What to Know
Deborah Danner, 66, was shot and killed by a uniformed sergeant in her Bronx apartment Tuesday evening
The NYPD had been responding to a 911 call complaining about Danner, who was described as emotionally disturbed
Police are conducting an investigation into the shooting, including why a stun gun wasn't deployed
In a searing, eloquent essay on living with schizophrenia, Deborah Danner agonized over the deaths of mentally ill people like her at the hands of police.
Less than five years later, she became part of that toll. A police sergeant, called because Danner was in distress, fatally shot her Tuesday in her Bronx apartment after she went at him with a baseball bat, police said.
With the mayor saying the sergeant failed to follow his training in handling mentally ill people, Danner's death seems to echo a scenario she dreaded in a 2012 essay.
"We are all aware of the all too frequent news stories about the mentally ill who come up against law enforcement instead of mental health professionals and end up dead," she wrote.
Danner called for "teaching law enforcement how to deal with the mentally ill in crisis," training the city has emphasized in the last two years.
Police have been looking into why Sgt. Hugh Barry didn't use a stun gun or call for specially trained emergency service officers.

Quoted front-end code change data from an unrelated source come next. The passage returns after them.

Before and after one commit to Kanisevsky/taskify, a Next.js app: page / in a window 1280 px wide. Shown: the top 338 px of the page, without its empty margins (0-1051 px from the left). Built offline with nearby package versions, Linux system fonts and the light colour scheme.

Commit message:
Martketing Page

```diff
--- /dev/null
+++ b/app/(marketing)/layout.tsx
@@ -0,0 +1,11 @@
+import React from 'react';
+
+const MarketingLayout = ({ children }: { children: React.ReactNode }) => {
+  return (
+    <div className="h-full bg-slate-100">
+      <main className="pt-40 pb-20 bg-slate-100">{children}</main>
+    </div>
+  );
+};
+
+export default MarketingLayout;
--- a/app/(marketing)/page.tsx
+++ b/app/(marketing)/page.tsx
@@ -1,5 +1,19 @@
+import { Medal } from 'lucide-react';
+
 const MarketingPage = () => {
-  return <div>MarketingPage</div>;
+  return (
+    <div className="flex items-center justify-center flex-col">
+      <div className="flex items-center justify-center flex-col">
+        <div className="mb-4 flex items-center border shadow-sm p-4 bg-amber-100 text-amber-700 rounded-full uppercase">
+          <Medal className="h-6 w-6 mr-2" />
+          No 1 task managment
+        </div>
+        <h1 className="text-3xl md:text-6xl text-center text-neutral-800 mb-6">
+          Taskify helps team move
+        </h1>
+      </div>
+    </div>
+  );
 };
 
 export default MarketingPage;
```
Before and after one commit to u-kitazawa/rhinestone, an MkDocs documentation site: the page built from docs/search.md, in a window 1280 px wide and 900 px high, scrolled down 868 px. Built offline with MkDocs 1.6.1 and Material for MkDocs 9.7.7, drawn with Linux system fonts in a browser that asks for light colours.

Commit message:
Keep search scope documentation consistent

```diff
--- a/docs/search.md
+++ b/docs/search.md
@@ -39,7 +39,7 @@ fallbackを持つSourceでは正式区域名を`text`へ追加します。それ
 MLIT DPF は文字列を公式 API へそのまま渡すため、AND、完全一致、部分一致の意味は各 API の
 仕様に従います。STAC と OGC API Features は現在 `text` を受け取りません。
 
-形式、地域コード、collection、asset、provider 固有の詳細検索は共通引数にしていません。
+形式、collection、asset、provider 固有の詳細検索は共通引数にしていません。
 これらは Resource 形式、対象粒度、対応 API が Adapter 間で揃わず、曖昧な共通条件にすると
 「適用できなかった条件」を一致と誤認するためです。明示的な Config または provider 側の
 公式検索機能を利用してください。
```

Bronx prosecutors announced Thursday they'll investigate.
Although investigators haven't reached conclusions, Democratic Mayor Bill de Blasio branded the shooting "unacceptable" and said the situation didn't appear to merit the use of deadly force, while sergeants' union president Ed Mullins described the shooting as self-defense.
It wasn't Danner's first interaction with police, who had safely taken her to hospitals during previous psychiatric episodes, de Blasio said.
Still, memories of lethal encounters between police and people in psychological crisis weighed on her. Her essay alludes to the case of Eleanor Bumpurs, a Bronx woman killed in 1984 after waving a knife at officers during an eviction.
Danner saw the story as a stark example of insufficient police training. And, perhaps, it held a thread of personal connection: Both women were 66, were black and had histories of mental illness.
For Danner, that illness was an ever-lurking force of self-doubt, depression, isolation and flashbacks to bad moments, she wrote in her essay, first reported by The New York Times.
"I experience it as a need for constant vigilance" for any signal of a descent toward the behavior that spurred her to change clothes in a public restroom so an unspecified "they" couldn't track her and to look for a public place to kill herself, she wrote. She said she'd been sick since her late 20s and had been hospitalized several times.
Relatives, she wrote, had kept their distance or acted maliciously. Her sister, however, was at her building to accompany her to a hospital when she was killed.
"My sister's life was taken because she was ill," Jennifer Danner said on Wednesday.
U.S. police departments have struggled with how to train officers on responding to emotionally disturbed people, said Chuck Wexler, who heads the Washington-based Police Executive Research Forum.
In New York, a highly trained Emergency Service Unit often responds, but the city has tried to give all patrol officers updated training on recognizing signs of mental illness and understanding how people in crisis might act and react to police.
"In these situations, slowing it down, using communication skills, using time and distance, is a very important factor," Wexler said.
City officials have said Barry recently took training and persuaded Danner to drop a pair of scissors before she tried to hit him with the bat.
Danner gave her essay last year to attorney Charles J. Hargreaves, who represented her in a case that gave her sister guardianship of her, he said.
"She wanted to be seen as a whole person, not just a schizophrenic, not just a diagnosis. And she really was that whole person," who loved books and enjoyed sketching people in a local park, he said Thursday.
For all her struggles, Danner, who was appealing the guardianship ruling, wrote that she had found support through a church and from a therapist.
"I smile rarely," Danner wrote, "but I am surviving."
Associated Press writer Deepti Hajela contributed to this report.